_Task_.
Copy the lines verbatim, beginning with the line that contains "lets see k hunxa i still have time" and continuing through the end of the data, and only those lines.

_Exercise data_.
=======
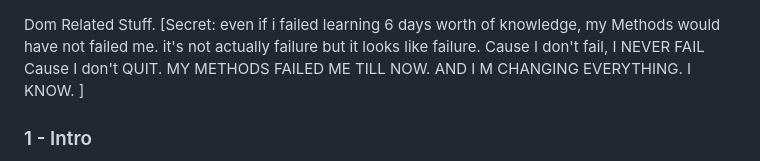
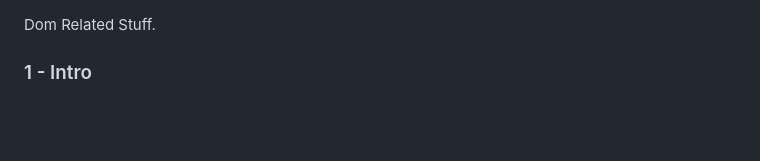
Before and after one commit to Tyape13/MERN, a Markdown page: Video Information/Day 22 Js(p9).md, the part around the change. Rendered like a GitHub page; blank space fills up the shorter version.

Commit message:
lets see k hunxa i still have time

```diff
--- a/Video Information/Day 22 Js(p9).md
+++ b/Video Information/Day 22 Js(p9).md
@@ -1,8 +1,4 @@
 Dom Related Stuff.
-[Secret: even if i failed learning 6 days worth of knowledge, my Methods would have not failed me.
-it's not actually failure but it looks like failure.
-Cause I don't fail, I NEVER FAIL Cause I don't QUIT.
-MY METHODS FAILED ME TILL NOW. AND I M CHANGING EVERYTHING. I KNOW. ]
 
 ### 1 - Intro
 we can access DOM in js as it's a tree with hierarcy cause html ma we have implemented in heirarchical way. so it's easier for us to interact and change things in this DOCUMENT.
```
=======
_Solution to this exercise_.
lets see k hunxa i still have time

```diff
--- a/Video Information/Day 22 Js(p9).md
+++ b/Video Information/Day 22 Js(p9).md
@@ -1,8 +1,4 @@
 Dom Related Stuff.
-[Secret: even if i failed learning 6 days worth of knowledge, my Methods would have not failed me.
-it's not actually failure but it looks like failure.
-Cause I don't fail, I NEVER FAIL Cause I don't QUIT.
-MY METHODS FAILED ME TILL NOW. AND I M CHANGING EVERYTHING. I KNOW. ]
 
 ### 1 - Intro
 we can access DOM in js as it's a tree with hierarcy cause html ma we have implemented in heirarchical way. so it's easier for us to interact and change things in this DOCUMENT.
```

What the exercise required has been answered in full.